_Work request_: Your response should be a copy of each line in the listing below that includes the word "chạy".

_Data records_:
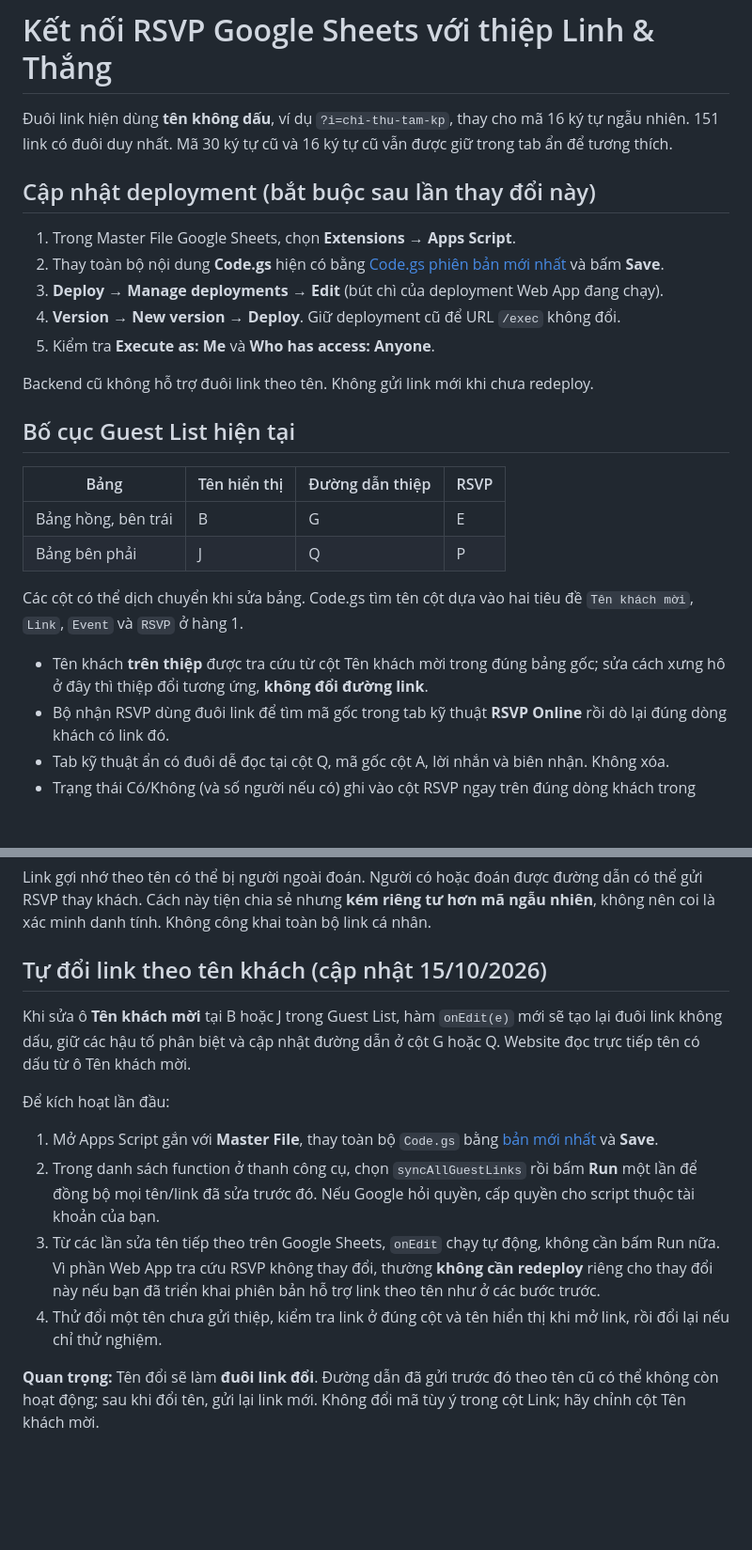
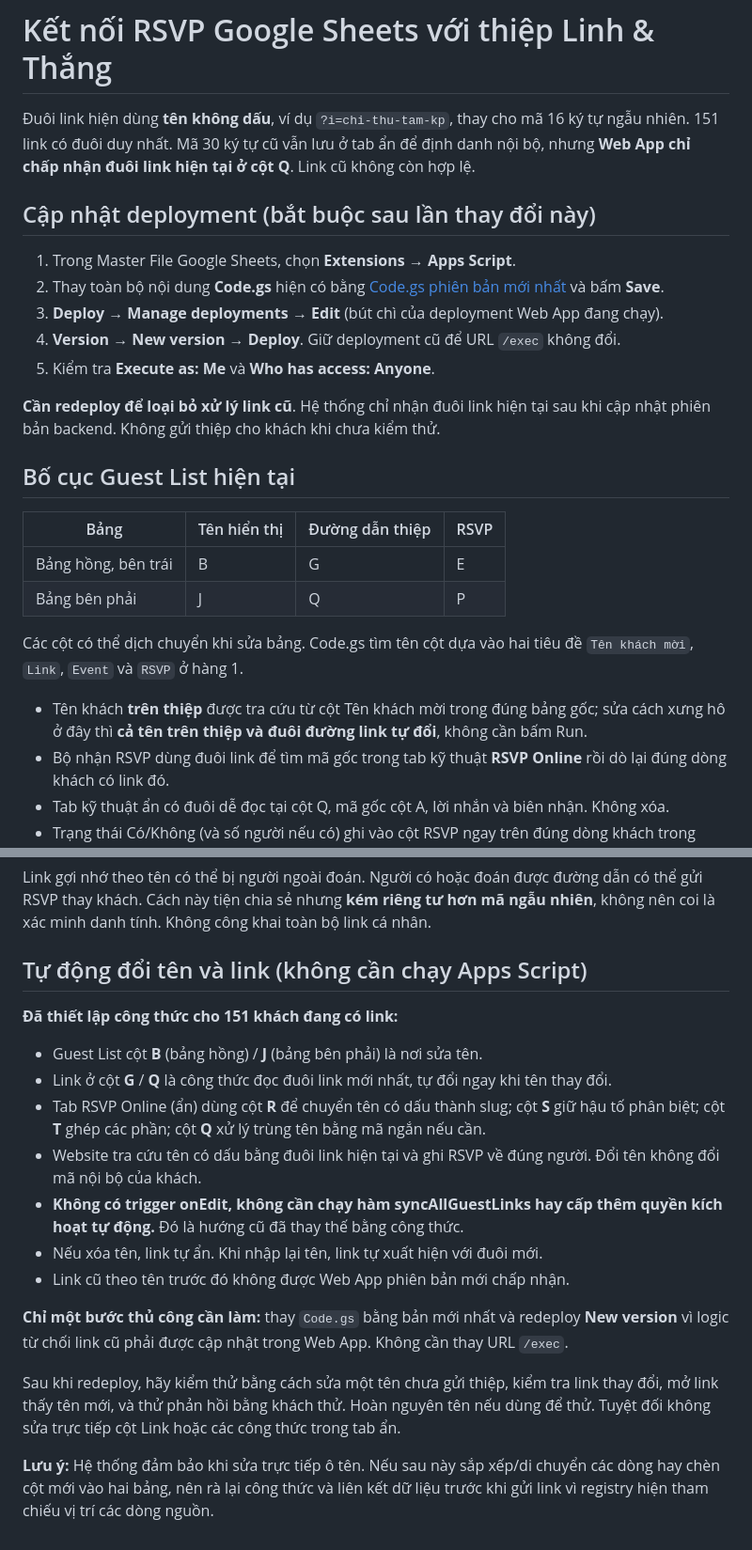
Before and after one commit to linhthangwedding/linhthangwedding.github.io, a Markdown page: apps-script/README.md, 2 parts joined by grey strips. Shown at 94% size. Drawn GitHub-style; blank space fills up the shorter version.

Commit message:
Replace obsolete onEdit instructions with live spreadsheet formula automation

```diff
--- a/apps-script/README.md
+++ b/apps-script/README.md
@@ -1,6 +1,6 @@
 # Kết nối RSVP Google Sheets với thiệp Linh & Thắng
 
-Đuôi link hiện dùng **tên không dấu**, ví dụ `?i=chi-thu-tam-kp`, thay cho mã 16 ký tự ngẫu nhiên. 151 link có đuôi duy nhất. Mã 30 ký tự cũ và 16 ký tự cũ vẫn được giữ trong tab ẩn để tương thích.
+Đuôi link hiện dùng **tên không dấu**, ví dụ `?i=chi-thu-tam-kp`, thay cho mã 16 ký tự ngẫu nhiên. 151 link có đuôi duy nhất. Mã 30 ký tự cũ vẫn lưu ở tab ẩn để định danh nội bộ, nhưng **Web App chỉ chấp nhận đuôi link hiện tại ở cột Q**. Link cũ không còn hợp lệ.
 
 ## Cập nhật deployment (bắt buộc sau lần thay đổi này)
 1. Trong Master File Google Sheets, chọn **Extensions → Apps Script**.
@@ -9,7 +9,7 @@
 4. **Version → New version → Deploy**. Giữ deployment cũ để URL `/exec` không đổi.
 5. Kiểm tra **Execute as: Me** và **Who has access: Anyone**.
 
-Backend cũ không hỗ trợ đuôi link theo tên. Không gửi link mới khi chưa redeploy.
+**Cần redeploy để loại bỏ xử lý link cũ**. Hệ thống chỉ nhận đuôi link hiện tại sau khi cập nhật phiên bản backend. Không gửi thiệp cho khách khi chưa kiểm thử.
 
 ## Bố cục Guest List hiện tại
 
@@ -20,7 +20,7 @@ Backend cũ không hỗ trợ đuôi link theo tên. Không gửi link mới khi
 
 Các cột có thể dịch chuyển khi sửa bảng. Code.gs tìm tên cột dựa vào hai tiêu đề `Tên khách mời`, `Link`, `Event` và `RSVP` ở hàng 1.
 
-- Tên khách **trên thiệp** được tra cứu từ cột Tên khách mời trong đúng bảng gốc; sửa cách xưng hô ở đây thì thiệp đổi tương ứng, **không đổi đường link**.
+- Tên khách **trên thiệp** được tra cứu từ cột Tên khách mời trong đúng bảng gốc; sửa cách xưng hô ở đây thì **cả tên trên thiệp và đuôi đường link tự đổi**, không cần bấm Run.
 - Bộ nhận RSVP dùng đuôi link để tìm mã gốc trong tab kỹ thuật **RSVP Online** rồi dò lại đúng dòng khách có link đó.
 - Tab kỹ thuật ẩn có đuôi dễ đọc tại cột Q, mã gốc cột A, lời nhắn và biên nhận. Không xóa.
 - Trạng thái Có/Không (và số người nếu có) ghi vào cột RSVP ngay trên đúng dòng khách trong Guest List.
@@ -34,13 +34,19 @@ Các cột có thể dịch chuyển khi sửa bảng. Code.gs tìm tên cột d
 ## Cảnh báo bảo mật
 Link gợi nhớ theo tên có thể bị người ngoài đoán. Người có hoặc đoán được đường dẫn có thể gửi RSVP thay khách. Cách này tiện chia sẻ nhưng **kém riêng tư hơn mã ngẫu nhiên**, không nên coi là xác minh danh tính. Không công khai toàn bộ link cá nhân.
 
-## Tự đổi link theo tên khách (cập nhật 15/10/2026)
-Khi sửa ô **Tên khách mời** tại B hoặc J trong Guest List, hàm `onEdit(e)` mới sẽ tạo lại đuôi link không dấu, giữ các hậu tố phân biệt và cập nhật đường dẫn ở cột G hoặc Q. Website đọc trực tiếp tên có dấu từ ô Tên khách mời.
+## Tự động đổi tên và link (không cần chạy Apps Script)
 
-Để kích hoạt lần đầu:
-1. Mở Apps Script gắn với **Master File**, thay toàn bộ `Code.gs` bằng [bản mới nhất](./Code.gs) và **Save**.
-2. Trong danh sách function ở thanh công cụ, chọn `syncAllGuestLinks` rồi bấm **Run** một lần để đồng bộ mọi tên/link đã sửa trước đó. Nếu Google hỏi quyền, cấp quyền cho script thuộc tài khoản của bạn.
-3. Từ các lần sửa tên tiếp theo trên Google Sheets, `onEdit` chạy tự động, không cần bấm Run nữa. Vì phần Web App tra cứu RSVP không thay đổi, thường **không cần redeploy** riêng cho thay đổi này nếu bạn đã triển khai phiên bản hỗ trợ link theo tên như ở các bước trước.
-4. Thử đổi một tên chưa gửi thiệp, kiểm tra link ở đúng cột và tên hiển thị khi mở link, rồi đổi lại nếu chỉ thử nghiệm.
+**Đã thiết lập công thức cho 151 khách đang có link:**
+- Guest List cột **B** (bảng hồng) / **J** (bảng bên phải) là nơi sửa tên.
+- Link ở cột **G** / **Q** là công thức đọc đuôi link mới nhất, tự đổi ngay khi tên thay đổi.
+- Tab RSVP Online (ẩn) dùng cột **R** để chuyển tên có dấu thành slug; cột **S** giữ hậu tố phân biệt; cột **T** ghép các phần; cột **Q** xử lý trùng tên bằng mã ngắn nếu cần.
+- Website tra cứu tên có dấu bằng đuôi link hiện tại và ghi RSVP về đúng người. Đổi tên không đổi mã nội bộ của khách.
+- **Không có trigger onEdit, không cần chạy hàm syncAllGuestLinks hay cấp thêm quyền kích hoạt tự động.** Đó là hướng cũ đã thay thế bằng công thức.
+- Nếu xóa tên, link tự ẩn. Khi nhập lại tên, link tự xuất hiện với đuôi mới.
+- Link cũ theo tên trước đó không được Web App phiên bản mới chấp nhận.
 
-**Quan trọng:** Tên đổi sẽ làm **đuôi link đổi**. Đường dẫn đã gửi trước đó theo tên cũ có thể không còn hoạt động; sau khi đổi tên, gửi lại link mới. Không đổi mã tùy ý trong cột Link; hãy chỉnh cột Tên khách mời.
+**Chỉ một bước thủ công cần làm:** thay `Code.gs` bằng bản mới nhất và redeploy **New version** vì logic từ chối link cũ phải được cập nhật trong Web App. Không cần thay URL `/exec`.
+
+Sau khi redeploy, hãy kiểm thử bằng cách sửa một tên chưa gửi thiệp, kiểm tra link thay đổi, mở link thấy tên mới, và thử phản hồi bằng khách thử. Hoàn nguyên tên nếu dùng để thử. Tuyệt đối không sửa trực tiếp cột Link hoặc các công thức trong tab ẩn.
+
+**Lưu ý:** Hệ thống đảm bảo khi sửa trực tiếp ô tên. Nếu sau này sắp xếp/di chuyển các dòng hay chèn cột mới vào hai bảng, nên rà lại công thức và liên kết dữ liệu trước khi gửi link vì registry hiện tham chiếu vị trí các dòng nguồn.
```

_Completed task_:
+## Tự động đổi tên và link (không cần chạy Apps Script)
-3. Từ các lần sửa tên tiếp theo trên Google Sheets, `onEdit` chạy tự động, không cần bấm Run nữa. Vì phần Web App tra cứu RSVP không thay đổi, thường **không cần redeploy** riêng cho thay đổi này nếu bạn đã triển khai phiên bản hỗ trợ link theo tên như ở các bước trước.
+- **Không có trigger onEdit, không cần chạy hàm syncAllGuestLinks hay cấp thêm quyền kích hoạt tự động.** Đó là hướng cũ đã thay thế bằng công thức.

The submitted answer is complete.